“Accelerating the commercialisation of low-carbon vehicle technologies will help to achieve our challenging climate change targets as well as creating new jobs, and increasing opportunities for UK businesses on the world stage,” said transport minister Norman Baker.

Ford, Nissan, Land Rover and Jaguar will be amongst the car companies receiving the funds to boost projects aiming to reduce the emissions of conventionally fuelled cars as well as improve the production of more efficient electric and hybrid vehicles.

Emissions grew by 26% between 1990 and 2008 in the road transport sector, the European Union Commission found.

Carmakers are in danger of being penalised by huge fines if they do not meet the EU’s carbon emission standards.

The EU Commission plan on becoming more and more strict on the amount of greenhouse gases a new car can emit, though they have not set any laws in stone just yet.

UK lawns at risk as parking spaces at premium

August 3, 2012
Posted in Number Plates — Written by Nationla Numbers

Millions of UK front gardens have been turned into parking spaces, according to recently published research.

Around seven million homes now have their front gardens buried under concrete.
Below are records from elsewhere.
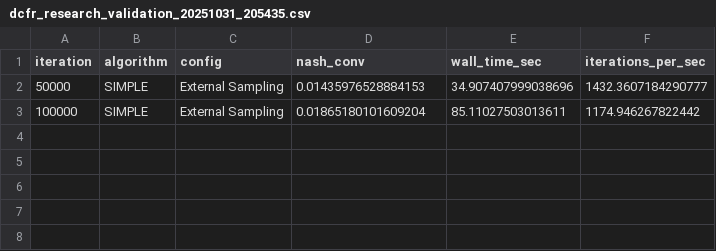
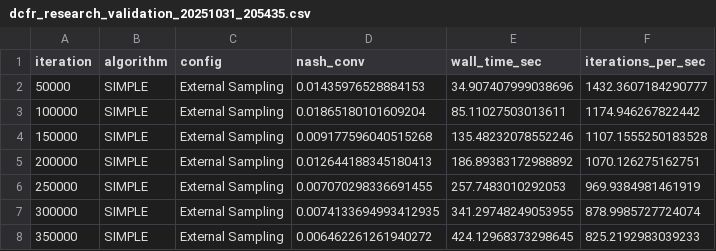
Before and after one commit to nuclearfalcon/gto-solver, a CSV file: results/dcfr_research_validation_20251031_205435.csv, drawn as a sheet; the diff names each change by its address in the sheet, - before the commit and + after, or states it on an @@ line.

```diff
--- a/results/dcfr_research_validation_20251031_205435.csv
+++ b/results/dcfr_research_validation_20251031_205435.csv
+row 4: 150000 | SIMPLE | External Sampling | 0.009177596040515268 | 135.48232078552246 | 1107.1555250183528
+row 5: 200000 | SIMPLE | External Sampling | 0.012644188345180413 | 186.89383172988892 | 1070.126275162751
+row 6: 250000 | SIMPLE | External Sampling | 0.007070298336691455 | 257.7483010292053 | 969.9384981461919
+row 7: 300000 | SIMPLE | External Sampling | 0.0074133694993412935 | 341.29748249053955 | 878.9985727724074
+row 8: 350000 | SIMPLE | External Sampling | 0.006462261261940272 | 424.12968373298645 | 825.2192983039233
```
Also changed, not shown: 8 other files.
That amounts to one-third of the gardens in the country and almost 100 Hyde Parks.

The RAC Foundation report, Spaced Out: Perspectives on Parking Policy, shows that paved plots have doubled in the last couple of decades with 30% in 2011 compared to just 16% in 1991.

Rising concrete conversions are attributed to an inflation of car ownership, growing from 21m in 1991 to 28.5m in 2011. A further increase of 32m is estimated over the next two decades.

“On the face of it parking is an inconsequential act. But it is a hugely emotive topic and providing adequate parking in the right place at the right price is a big challenge for planning authorities”, says Prof Stephen Glaister, director of the RAC Foundation.

“We fear councils regard parking provision as an afterthought. Unlike their legal obligation to keep traffic moving there is no law that makes them provide adequate space for stationary cars.”

Further concerns have been voiced by the Committee on Climate Change, who believe the loss of urban green space will have environmental drawbacks.

“Paving over surfaces can also intensify the urban heat island effect, potentially magnifying the effects of heatwaves in cities”, said the Committee spokesperson.

With less ground to soak into rainwater from storms will also increase the danger of flooding in urban areas.

It also presents a threat to local wildlife according to the London Wildlife Trust who found that the capital city was losing 7,410 acres of land per year – the size of two-and-a-half Hyde Parks.

Carlo Laurenzi, the Chief Executive of the Trust, explained: “Front gardens are an incredibly valuable wildlife resource in any urban environment and in London gardens represent 24% of land.”

Parking spaces are at a premium in urban areas of the UK. The English Housing Survey found that cars at stationary for 96% of their lives, with 80% of that accounting for vehicles parked at home.

Councils across England bring in almost half-a-billion pounds of revenue from parking-related charges.